Oil Prices Pull Back From 5-Month High

By Sarah McFarlane Features Dow Jones Newswires

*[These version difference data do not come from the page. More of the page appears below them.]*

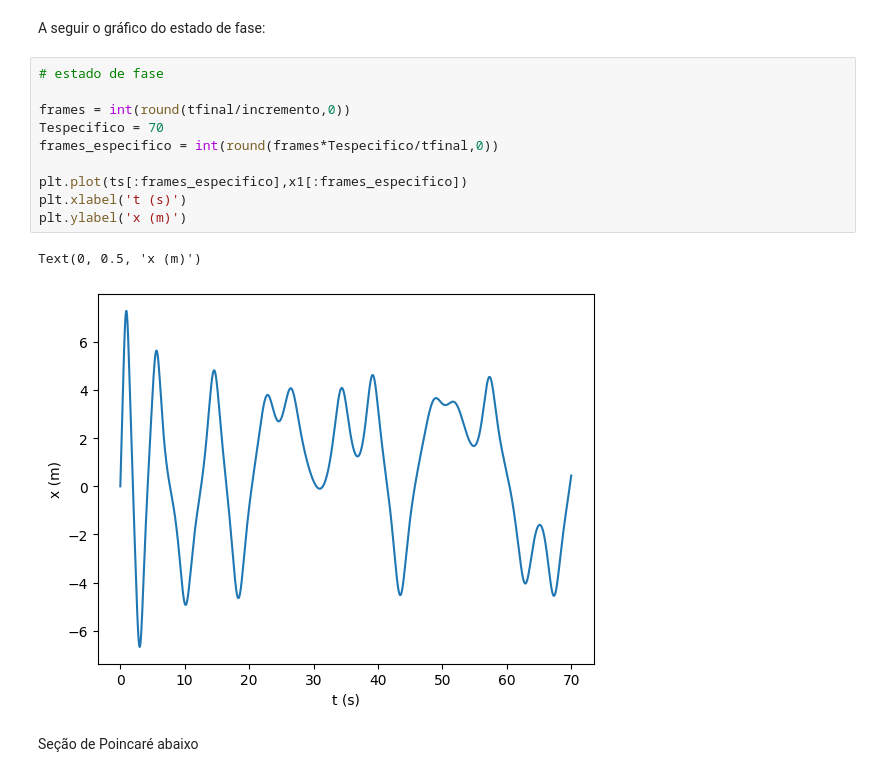
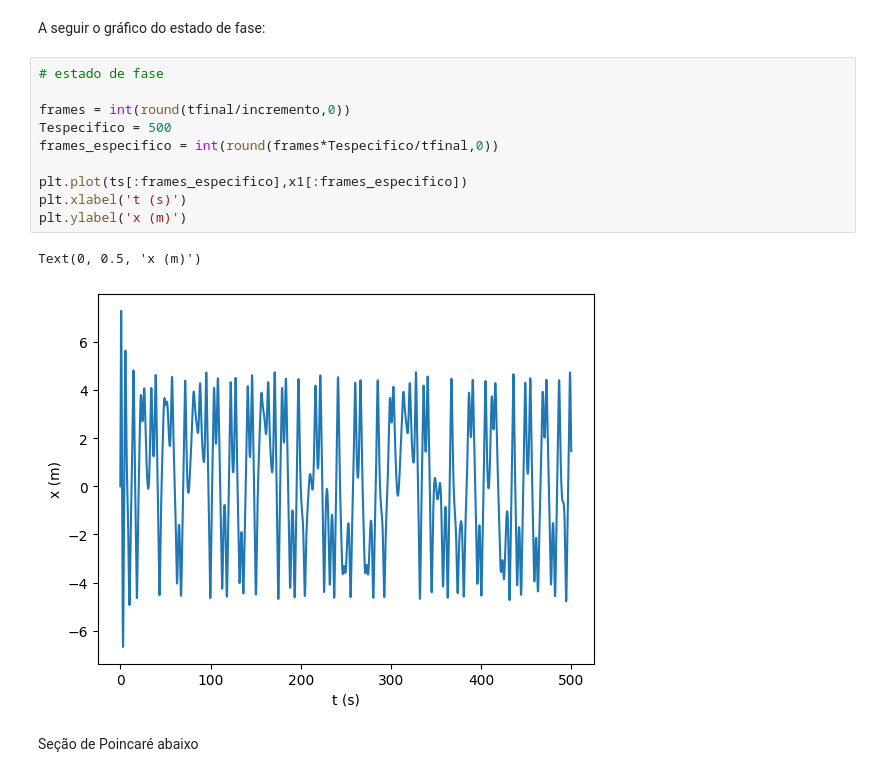
Before and after one commit to mickpires/Duffing-oscilator, a Jupyter notebook: duffing.ipynb, the cells around one changed output. Drawn from its saved outputs; the diff is of its cells as text.

```diff
--- a/duffing.ipynb
+++ b/duffing.ipynb
@@ -53,16 +53,16 @@ A seguir o gráfico do estado de fase:
 # %%
 # estado de fase
 
 frames = int(round(tfinal/incremento,0))
-Tespecifico = 70
+Tespecifico = 500
 frames_especifico = int(round(frames*Tespecifico/tfinal,0))
 
 plt.plot(ts[:frames_especifico],x1[:frames_especifico])
 plt.xlabel('t (s)')
 plt.ylabel('x (m)')
 # %% [output]
 Text(0, 0.5, 'x (m)')
-[figure, old version]
+[figure, new version]
 # %% [markdown]
 Seção de Poincaré abaixo
 # %%
```
Also changed, not shown: parts of 1 cell of this notebook.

Oil prices eased off a five-month high, marking at least a temporary pause in a rally led by a sharp fall in U.S. distillate stocks which has driven up refining margins, causing a jump in demand for crude globally.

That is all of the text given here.